Gained value and OCE

Maintenance operations that continually fight fires and react to emergency repairs never have enough time to cover all the work (core requirements) that needs to be done. Over time, more crafts people or more contracted services seem to be the only answers. Improving craft utilization provides additional craft capacity in terms of total productive craft hours available.

In relation to OEE, OCE involves increased people asset availability and capacity. It is gained value that can be calculated, estimated, and measured. The additional equivalent craft hours can then be used to reduce overtime, focus on PM/PdM, reduce the current backlog, and attack deferred maintenance that doesn’t go away.

Typically, operations that gain productive craft hours desperately need to invest the time elsewhere. Likewise, we cannot automatically and indiscriminately reduce head count when we improve overall craft effectiveness. If an organization is not achieving core requirements for maintenance, the cutting of craft positions to meet budget is like using blood letting as a new cure for a heart attack. It will not work.

Maintenance for profit

Today’s maintenance leaders and crafts people must develop the maintenance-for-profit mindset that contractors use to stay in business. Measuring and improving overall craft effectiveness and the value received from improving our craft assets are important parts of total asset management. Profit-centered, inhouse maintenance in combination with the wise use of high-quality contract maintenance services will be the key to the final evolution.

There will be revolution within organizations that do not fully recognize maintenance as a core business requirement or establish the necessary core competencies for maintenance. The bill will come due for the CFO (chief financial officer), COO (chief operating officer), and other C-positions in those operations that have subscribed to the pay-me-later syndrome for deferred maintenance. There will be a revolution within those operations that do not have a CMO (chief maintenance officer) and have heavy losses from gambling with maintenance costs.

Some inhouse maintenance leaders will lose, too, and have little or no time left before the profit-centered contract maintenance option provides the best (or only) option for a real solution to survival of the business.

Road that never ends

We also must remember that maintenance is forever. Today some organizations have neglected maintaining core competencies in maintenance to the point that they have lost complete control. The core requirement for the maintenance process remains, but the core competency is often missing: craft skills and true maintenance leadership. In some cases, the best and only solution will be value-added outsourcing. Contract maintenance will be an even greater option and business opportunity in the future.

Total operations success

Maintenance is a core requirement for profitable survival and total operations success in both profit- centered operations and service, not-for-profit operations. If the internal core competency for maintenance is not present, it must be regained. Neglect of the past can and must be overcome.

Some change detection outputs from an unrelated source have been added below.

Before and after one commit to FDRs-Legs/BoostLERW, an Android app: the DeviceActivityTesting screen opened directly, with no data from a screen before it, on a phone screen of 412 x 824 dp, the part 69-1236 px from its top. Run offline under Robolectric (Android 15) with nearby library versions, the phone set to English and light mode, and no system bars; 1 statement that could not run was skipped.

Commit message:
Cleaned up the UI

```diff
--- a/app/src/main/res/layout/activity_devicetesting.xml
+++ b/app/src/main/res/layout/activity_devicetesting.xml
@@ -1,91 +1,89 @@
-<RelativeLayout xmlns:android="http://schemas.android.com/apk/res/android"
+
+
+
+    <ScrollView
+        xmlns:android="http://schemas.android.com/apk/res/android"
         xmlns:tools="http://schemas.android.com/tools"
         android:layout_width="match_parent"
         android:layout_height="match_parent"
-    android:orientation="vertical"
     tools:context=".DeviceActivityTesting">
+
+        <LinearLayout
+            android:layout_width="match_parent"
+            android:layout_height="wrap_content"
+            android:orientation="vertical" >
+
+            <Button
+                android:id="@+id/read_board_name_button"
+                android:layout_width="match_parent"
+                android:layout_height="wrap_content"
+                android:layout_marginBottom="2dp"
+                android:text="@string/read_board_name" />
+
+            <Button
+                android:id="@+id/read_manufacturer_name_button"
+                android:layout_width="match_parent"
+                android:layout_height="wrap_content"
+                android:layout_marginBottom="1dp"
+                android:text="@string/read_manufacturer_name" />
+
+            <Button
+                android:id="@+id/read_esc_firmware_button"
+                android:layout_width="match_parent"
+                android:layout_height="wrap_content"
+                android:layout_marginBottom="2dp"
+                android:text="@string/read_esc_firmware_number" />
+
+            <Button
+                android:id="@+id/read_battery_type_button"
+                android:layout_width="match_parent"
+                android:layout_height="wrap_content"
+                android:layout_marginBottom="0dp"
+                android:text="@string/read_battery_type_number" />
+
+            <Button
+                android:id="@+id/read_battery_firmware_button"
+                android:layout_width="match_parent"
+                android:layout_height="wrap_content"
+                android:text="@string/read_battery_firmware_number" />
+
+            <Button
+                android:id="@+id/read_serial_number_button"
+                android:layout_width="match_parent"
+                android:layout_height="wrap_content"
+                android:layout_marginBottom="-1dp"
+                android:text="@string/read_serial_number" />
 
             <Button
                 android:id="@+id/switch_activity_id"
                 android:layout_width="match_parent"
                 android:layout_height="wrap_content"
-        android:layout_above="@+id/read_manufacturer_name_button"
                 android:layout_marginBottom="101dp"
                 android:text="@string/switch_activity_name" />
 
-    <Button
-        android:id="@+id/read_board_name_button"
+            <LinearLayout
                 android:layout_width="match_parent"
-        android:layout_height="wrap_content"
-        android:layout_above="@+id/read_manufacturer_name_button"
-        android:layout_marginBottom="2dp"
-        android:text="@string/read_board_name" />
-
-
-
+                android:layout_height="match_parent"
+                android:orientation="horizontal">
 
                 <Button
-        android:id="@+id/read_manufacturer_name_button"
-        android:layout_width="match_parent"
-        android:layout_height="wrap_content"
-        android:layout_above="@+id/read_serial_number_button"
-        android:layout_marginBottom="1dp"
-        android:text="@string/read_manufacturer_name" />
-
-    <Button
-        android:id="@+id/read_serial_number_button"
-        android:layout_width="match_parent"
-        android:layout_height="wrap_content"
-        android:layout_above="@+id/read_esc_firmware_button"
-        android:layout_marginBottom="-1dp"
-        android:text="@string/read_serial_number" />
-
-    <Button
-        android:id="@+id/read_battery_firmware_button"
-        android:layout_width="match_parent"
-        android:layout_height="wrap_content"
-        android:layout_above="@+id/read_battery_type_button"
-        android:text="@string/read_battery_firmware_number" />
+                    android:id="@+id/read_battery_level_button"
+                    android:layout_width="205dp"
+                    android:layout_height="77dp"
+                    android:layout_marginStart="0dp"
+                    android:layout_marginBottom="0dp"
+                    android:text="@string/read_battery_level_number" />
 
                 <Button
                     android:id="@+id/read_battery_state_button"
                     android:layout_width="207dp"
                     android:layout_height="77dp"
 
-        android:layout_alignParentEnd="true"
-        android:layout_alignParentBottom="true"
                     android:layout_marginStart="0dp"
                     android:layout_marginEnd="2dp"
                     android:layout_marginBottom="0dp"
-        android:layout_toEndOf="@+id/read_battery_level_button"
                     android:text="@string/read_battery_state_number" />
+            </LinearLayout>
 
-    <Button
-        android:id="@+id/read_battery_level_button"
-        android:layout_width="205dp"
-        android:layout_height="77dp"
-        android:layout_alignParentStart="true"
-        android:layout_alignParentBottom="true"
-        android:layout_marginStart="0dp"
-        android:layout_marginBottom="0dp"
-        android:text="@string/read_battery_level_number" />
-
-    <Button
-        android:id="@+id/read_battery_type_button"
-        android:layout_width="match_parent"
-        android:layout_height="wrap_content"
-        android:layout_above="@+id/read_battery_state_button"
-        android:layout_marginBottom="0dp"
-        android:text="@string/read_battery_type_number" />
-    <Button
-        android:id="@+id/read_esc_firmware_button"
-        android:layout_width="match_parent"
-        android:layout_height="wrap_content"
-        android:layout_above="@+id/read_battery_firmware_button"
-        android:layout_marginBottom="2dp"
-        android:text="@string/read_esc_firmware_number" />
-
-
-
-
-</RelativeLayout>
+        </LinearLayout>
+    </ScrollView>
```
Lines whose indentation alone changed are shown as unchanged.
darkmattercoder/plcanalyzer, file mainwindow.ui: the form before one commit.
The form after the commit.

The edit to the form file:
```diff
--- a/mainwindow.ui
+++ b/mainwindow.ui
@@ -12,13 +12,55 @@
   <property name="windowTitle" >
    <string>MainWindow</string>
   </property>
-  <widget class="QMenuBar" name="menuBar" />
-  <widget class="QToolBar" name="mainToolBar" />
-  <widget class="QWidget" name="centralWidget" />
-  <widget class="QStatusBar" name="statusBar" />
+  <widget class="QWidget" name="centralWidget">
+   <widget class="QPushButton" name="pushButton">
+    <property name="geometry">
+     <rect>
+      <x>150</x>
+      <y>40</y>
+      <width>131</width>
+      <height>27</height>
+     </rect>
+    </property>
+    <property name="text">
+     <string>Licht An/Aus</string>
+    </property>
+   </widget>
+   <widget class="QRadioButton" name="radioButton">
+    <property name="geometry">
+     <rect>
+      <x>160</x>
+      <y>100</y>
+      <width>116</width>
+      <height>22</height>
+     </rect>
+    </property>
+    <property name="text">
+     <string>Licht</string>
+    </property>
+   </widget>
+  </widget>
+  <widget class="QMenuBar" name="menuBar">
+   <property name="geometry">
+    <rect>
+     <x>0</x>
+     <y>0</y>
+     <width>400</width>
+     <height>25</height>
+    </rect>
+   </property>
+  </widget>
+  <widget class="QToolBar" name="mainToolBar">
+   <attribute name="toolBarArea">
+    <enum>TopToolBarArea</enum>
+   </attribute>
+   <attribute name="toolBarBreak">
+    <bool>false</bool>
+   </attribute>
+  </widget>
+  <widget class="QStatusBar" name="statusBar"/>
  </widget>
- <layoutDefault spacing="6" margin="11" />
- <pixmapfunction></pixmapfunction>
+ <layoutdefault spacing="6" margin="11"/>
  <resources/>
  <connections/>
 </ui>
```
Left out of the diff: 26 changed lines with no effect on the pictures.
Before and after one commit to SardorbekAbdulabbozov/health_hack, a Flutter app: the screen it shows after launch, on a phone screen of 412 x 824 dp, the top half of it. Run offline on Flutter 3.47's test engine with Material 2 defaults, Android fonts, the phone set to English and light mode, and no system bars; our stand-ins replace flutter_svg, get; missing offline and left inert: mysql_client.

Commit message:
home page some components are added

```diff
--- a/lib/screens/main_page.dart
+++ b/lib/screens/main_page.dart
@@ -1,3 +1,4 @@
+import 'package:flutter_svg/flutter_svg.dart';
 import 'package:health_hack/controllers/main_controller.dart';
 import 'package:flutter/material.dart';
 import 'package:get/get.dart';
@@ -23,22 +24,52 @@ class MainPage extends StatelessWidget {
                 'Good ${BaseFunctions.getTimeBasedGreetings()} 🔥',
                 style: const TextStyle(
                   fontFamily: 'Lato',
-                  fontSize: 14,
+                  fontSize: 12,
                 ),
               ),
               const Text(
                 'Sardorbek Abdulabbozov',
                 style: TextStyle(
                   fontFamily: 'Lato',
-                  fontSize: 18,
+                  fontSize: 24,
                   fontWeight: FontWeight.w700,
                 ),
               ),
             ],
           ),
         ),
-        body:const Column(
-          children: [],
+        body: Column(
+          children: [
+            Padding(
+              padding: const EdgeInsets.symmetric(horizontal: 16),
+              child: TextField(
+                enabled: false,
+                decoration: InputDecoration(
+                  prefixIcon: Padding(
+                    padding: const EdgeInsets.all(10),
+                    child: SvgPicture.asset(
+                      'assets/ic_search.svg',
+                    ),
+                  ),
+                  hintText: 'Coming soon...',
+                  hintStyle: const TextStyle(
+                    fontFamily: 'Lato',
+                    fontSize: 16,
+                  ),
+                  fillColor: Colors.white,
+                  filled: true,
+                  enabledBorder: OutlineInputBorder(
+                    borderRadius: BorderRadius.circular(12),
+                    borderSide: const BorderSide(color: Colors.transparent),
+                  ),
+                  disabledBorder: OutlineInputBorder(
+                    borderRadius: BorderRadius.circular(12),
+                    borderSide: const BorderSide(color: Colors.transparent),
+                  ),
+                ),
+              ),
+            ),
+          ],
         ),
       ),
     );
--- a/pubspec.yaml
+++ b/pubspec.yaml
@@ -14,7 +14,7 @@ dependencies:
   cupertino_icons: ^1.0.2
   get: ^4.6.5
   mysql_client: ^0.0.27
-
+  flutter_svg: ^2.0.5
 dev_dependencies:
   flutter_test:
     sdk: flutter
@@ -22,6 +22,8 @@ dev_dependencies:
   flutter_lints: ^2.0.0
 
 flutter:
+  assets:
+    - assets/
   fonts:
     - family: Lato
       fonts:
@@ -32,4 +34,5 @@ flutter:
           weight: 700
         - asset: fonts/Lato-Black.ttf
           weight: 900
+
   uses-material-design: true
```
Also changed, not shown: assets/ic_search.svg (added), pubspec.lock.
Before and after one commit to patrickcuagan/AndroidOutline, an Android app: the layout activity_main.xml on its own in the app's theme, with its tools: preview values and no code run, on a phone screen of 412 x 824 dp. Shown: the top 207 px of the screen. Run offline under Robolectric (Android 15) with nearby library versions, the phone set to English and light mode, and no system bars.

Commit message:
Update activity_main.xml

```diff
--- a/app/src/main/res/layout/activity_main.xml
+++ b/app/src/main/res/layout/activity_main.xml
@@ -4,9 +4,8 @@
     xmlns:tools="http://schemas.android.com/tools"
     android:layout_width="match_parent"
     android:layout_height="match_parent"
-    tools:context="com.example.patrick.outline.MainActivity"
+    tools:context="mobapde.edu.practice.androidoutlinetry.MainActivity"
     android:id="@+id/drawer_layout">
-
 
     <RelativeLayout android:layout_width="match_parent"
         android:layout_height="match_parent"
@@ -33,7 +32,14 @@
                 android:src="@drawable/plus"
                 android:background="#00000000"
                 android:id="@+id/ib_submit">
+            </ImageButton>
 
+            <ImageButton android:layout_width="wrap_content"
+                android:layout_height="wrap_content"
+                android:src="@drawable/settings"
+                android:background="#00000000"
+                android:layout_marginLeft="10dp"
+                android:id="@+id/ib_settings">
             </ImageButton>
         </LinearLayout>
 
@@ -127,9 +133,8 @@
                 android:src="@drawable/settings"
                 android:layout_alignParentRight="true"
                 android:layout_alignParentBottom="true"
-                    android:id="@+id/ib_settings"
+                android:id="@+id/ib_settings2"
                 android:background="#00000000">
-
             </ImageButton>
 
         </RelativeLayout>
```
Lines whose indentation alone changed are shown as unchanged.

It will be overcome with a growing number of profit-centered maintenance providers and inhouse maintenance leaders who clearly understand overall craft effectiveness, today’s best maintenance practices, and value-added maintenance service at a profit.

Today’s true maintenance leader must:

  • Take a profit-centered approach

  • Know where you are

  • Know where you want to go

  • Have strategic, operational, and tactical plans of action

  • Have a commitment to action

  • Measure and validate results and return on maintenance investment ROMI)

  • Develop profit ability and leadership ability

  • Become the chief maintenance officer of the operation.

    • Author Information
      As founder of The Maintenance Excellence Institute and President of Ralph W. Peters and PEOPLE Inc. Peters has over 30 yr of practical engineering expertise, operations management, and maintenance responsibilities in both the public and private sectors. He can be reached at 919-270-1173 or .